(Web interface edit records)
▼
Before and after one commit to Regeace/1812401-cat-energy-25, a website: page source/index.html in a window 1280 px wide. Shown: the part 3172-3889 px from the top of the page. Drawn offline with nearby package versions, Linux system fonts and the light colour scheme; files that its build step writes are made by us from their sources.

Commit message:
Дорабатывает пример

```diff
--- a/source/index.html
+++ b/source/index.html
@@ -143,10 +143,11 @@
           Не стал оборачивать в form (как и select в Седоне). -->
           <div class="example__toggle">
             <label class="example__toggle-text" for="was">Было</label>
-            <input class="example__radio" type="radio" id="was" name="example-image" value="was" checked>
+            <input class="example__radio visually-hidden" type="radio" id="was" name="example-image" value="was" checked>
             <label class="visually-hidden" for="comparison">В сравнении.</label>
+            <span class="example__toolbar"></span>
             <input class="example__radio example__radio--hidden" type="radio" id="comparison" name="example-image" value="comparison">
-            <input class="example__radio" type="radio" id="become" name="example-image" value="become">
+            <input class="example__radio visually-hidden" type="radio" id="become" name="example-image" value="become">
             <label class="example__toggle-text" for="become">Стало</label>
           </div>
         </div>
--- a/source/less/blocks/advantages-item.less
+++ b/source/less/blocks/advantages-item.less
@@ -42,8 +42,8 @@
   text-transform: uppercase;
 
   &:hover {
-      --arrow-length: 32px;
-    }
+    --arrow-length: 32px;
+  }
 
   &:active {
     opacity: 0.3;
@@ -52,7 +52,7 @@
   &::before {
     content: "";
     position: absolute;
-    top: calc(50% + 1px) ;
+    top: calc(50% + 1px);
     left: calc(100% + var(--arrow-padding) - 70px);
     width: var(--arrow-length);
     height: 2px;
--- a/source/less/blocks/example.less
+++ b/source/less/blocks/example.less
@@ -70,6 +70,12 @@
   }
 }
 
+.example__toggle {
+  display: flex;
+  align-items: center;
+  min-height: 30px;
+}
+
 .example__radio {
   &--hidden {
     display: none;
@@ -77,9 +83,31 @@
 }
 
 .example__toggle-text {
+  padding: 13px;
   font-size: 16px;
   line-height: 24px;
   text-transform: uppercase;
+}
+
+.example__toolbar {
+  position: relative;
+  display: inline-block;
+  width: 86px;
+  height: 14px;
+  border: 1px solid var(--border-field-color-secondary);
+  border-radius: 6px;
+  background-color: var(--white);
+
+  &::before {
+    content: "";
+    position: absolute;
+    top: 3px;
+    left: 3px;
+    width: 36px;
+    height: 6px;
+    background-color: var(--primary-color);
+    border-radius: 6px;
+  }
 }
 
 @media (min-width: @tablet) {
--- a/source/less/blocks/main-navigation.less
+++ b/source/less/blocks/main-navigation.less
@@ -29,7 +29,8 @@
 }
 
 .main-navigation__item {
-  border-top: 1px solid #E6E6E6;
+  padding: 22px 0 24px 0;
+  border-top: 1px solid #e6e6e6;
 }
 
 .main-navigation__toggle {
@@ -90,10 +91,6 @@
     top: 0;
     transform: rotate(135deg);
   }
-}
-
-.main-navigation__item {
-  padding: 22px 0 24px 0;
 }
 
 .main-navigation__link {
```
▲
**What you need to do:**
Could you copy every record above exactly as it stands?

**Solution to this exercise:**
Before and after one commit to Regeace/1812401-cat-energy-25, a website: page source/index.html in a window 1280 px wide. Shown: the part 3172-3889 px from the top of the page. Drawn offline with nearby package versions, Linux system fonts and the light colour scheme; files that its build step writes are made by us from their sources.

Commit message:
Дорабатывает пример

```diff
--- a/source/index.html
+++ b/source/index.html
@@ -143,10 +143,11 @@
           Не стал оборачивать в form (как и select в Седоне). -->
           <div class="example__toggle">
             <label class="example__toggle-text" for="was">Было</label>
-            <input class="example__radio" type="radio" id="was" name="example-image" value="was" checked>
+            <input class="example__radio visually-hidden" type="radio" id="was" name="example-image" value="was" checked>
             <label class="visually-hidden" for="comparison">В сравнении.</label>
+            <span class="example__toolbar"></span>
             <input class="example__radio example__radio--hidden" type="radio" id="comparison" name="example-image" value="comparison">
-            <input class="example__radio" type="radio" id="become" name="example-image" value="become">
+            <input class="example__radio visually-hidden" type="radio" id="become" name="example-image" value="become">
             <label class="example__toggle-text" for="become">Стало</label>
           </div>
         </div>
--- a/source/less/blocks/advantages-item.less
+++ b/source/less/blocks/advantages-item.less
@@ -42,8 +42,8 @@
   text-transform: uppercase;
 
   &:hover {
-      --arrow-length: 32px;
-    }
+    --arrow-length: 32px;
+  }
 
   &:active {
     opacity: 0.3;
@@ -52,7 +52,7 @@
   &::before {
     content: "";
     position: absolute;
-    top: calc(50% + 1px) ;
+    top: calc(50% + 1px);
     left: calc(100% + var(--arrow-padding) - 70px);
     width: var(--arrow-length);
     height: 2px;
--- a/source/less/blocks/example.less
+++ b/source/less/blocks/example.less
@@ -70,6 +70,12 @@
   }
 }
 
+.example__toggle {
+  display: flex;
+  align-items: center;
+  min-height: 30px;
+}
+
 .example__radio {
   &--hidden {
     display: none;
@@ -77,9 +83,31 @@
 }
 
 .example__toggle-text {
+  padding: 13px;
   font-size: 16px;
   line-height: 24px;
   text-transform: uppercase;
+}
+
+.example__toolbar {
+  position: relative;
+  display: inline-block;
+  width: 86px;
+  height: 14px;
+  border: 1px solid var(--border-field-color-secondary);
+  border-radius: 6px;
+  background-color: var(--white);
+
+  &::before {
+    content: "";
+    position: absolute;
+    top: 3px;
+    left: 3px;
+    width: 36px;
+    height: 6px;
+    background-color: var(--primary-color);
+    border-radius: 6px;
+  }
 }
 
 @media (min-width: @tablet) {
--- a/source/less/blocks/main-navigation.less
+++ b/source/less/blocks/main-navigation.less
@@ -29,7 +29,8 @@
 }
 
 .main-navigation__item {
-  border-top: 1px solid #E6E6E6;
+  padding: 22px 0 24px 0;
+  border-top: 1px solid #e6e6e6;
 }
 
 .main-navigation__toggle {
@@ -90,10 +91,6 @@
     top: 0;
     transform: rotate(135deg);
   }
-}
-
-.main-navigation__item {
-  padding: 22px 0 24px 0;
 }
 
 .main-navigation__link {
```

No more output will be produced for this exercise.